This weekend has been a gastronomic extravaganza. My brother and his wife came down from Dallas and we have two daughters and one of their boyfriends here as well. My brother was the one who turned us onto sous vide by telling us about Thomas Keller at the French Laundry. I cooked just about every dish I've made in the sous vide for them.

Friday night: used the APC sous vide machine to cook chicken breasts and thighs (one daughter won't eat fish), scallops, and salmon, along with a silver lining salad (butter lettuce, avocado, green onions, and a tahini-based dressing with fish sauce), sauteed zucchini and squash, and poached pears for dessert. I made a lemon buerre blanc for the fish and chicken.
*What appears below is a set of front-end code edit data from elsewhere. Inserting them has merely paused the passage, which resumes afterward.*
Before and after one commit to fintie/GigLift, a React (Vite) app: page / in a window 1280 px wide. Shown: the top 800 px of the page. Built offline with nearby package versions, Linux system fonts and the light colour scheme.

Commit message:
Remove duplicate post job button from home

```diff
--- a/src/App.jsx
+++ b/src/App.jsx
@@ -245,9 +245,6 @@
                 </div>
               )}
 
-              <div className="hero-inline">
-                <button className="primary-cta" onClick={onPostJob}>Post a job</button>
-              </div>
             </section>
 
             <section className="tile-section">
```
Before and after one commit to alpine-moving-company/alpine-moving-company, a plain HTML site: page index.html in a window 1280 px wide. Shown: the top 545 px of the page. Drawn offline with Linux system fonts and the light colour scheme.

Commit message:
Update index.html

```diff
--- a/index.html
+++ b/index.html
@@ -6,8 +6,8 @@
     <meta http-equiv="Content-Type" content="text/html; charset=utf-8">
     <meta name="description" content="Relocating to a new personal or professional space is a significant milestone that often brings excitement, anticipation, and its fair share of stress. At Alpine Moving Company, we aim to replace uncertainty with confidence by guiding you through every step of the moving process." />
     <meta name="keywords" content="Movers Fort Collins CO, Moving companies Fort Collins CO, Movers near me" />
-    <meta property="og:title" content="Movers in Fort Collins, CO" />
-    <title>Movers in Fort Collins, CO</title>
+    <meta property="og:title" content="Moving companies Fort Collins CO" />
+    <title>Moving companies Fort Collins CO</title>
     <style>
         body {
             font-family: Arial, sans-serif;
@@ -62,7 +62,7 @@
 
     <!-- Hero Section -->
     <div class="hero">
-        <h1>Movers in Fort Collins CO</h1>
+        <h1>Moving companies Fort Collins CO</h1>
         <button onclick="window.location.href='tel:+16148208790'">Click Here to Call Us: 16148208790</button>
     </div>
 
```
Saturday morning: yeast-rising waffles with bacon.

Saturday evening: added another couple to the crowd. We started off with a Spanish olive oil tasting with homemade bread (Artisan Bread in Five Minutes a Day) and champagne. Then salad with strawberries and avocado with chevre topped with a balsamic reduction. Then two kinds of steak cooked in the sous vide machine: NY strip and a chuck "steak" 2 inches thick that was cooked for twenty-four hours, with a shallot red wine reduction sauce, hasselback potatoes, sauteed asparagus. Everyone agreed the chuck was the better of the two steaks: very tender and flavorful. My sister-in-law had made a nice chocolate cake for dessert.

Sunday morning I made duxelles en cocotte.

No photos?! 

It all sounds amazing though - My kind of place to stay for a weekend, haha.
Aside from the chuck - what did they all think of the rest? Any huge favorites?

I’m curious about the chuck - did you put anything in the bag with it? What temperature did you have it on?

I’ve seen that artisan bread website before and been curious to give it a go, is it worth the (minimal) effort?

Sorry, no photos: too busy getting it all on the table!

Everything else was great.

I did all this in one 4 gallon Cambro container. At one point there were four bags: chicken breasts, thighs, scallops, and salmon.

Boneless, skinless, chicken breasts and thighs: I did these first at 149F in separate bags. Just salt and pepper in the bag. Then I lowered the temperature to 140F for the scallops, with water, apple cider vinegar, and salt in the bag – leaving the chicken bags in there as well to keep warm. Then I lowered the temperature to 122F for the salmon (used some ice to help drop the temp), again leaving the other bags in to keep warm. Only salt and pepper with the salmon as well. Then I seared the chicken and scallops (on a portable induction burner at the table) and served.

For the chuck, I dusted the surfaces with thyme, roasted garlic powder, salt, and pepper, and put it in the water after the salmon came out, and raised the temp to 135F. That cooked a full 24 hours. I did the same to the NY strip about 2 hours before dinner, into the same water. Seared these heavily when ready to eat – probably too much for the strip, as it was no longer medium rare. You have to use a really HOT pan and be quick about it.

The Artisan Bread cookbook is totally worth it if you like warm homemade bread and have a bit more than an hour for rising and baking time before dinner is to be served. Nothing beats fresh warm bread.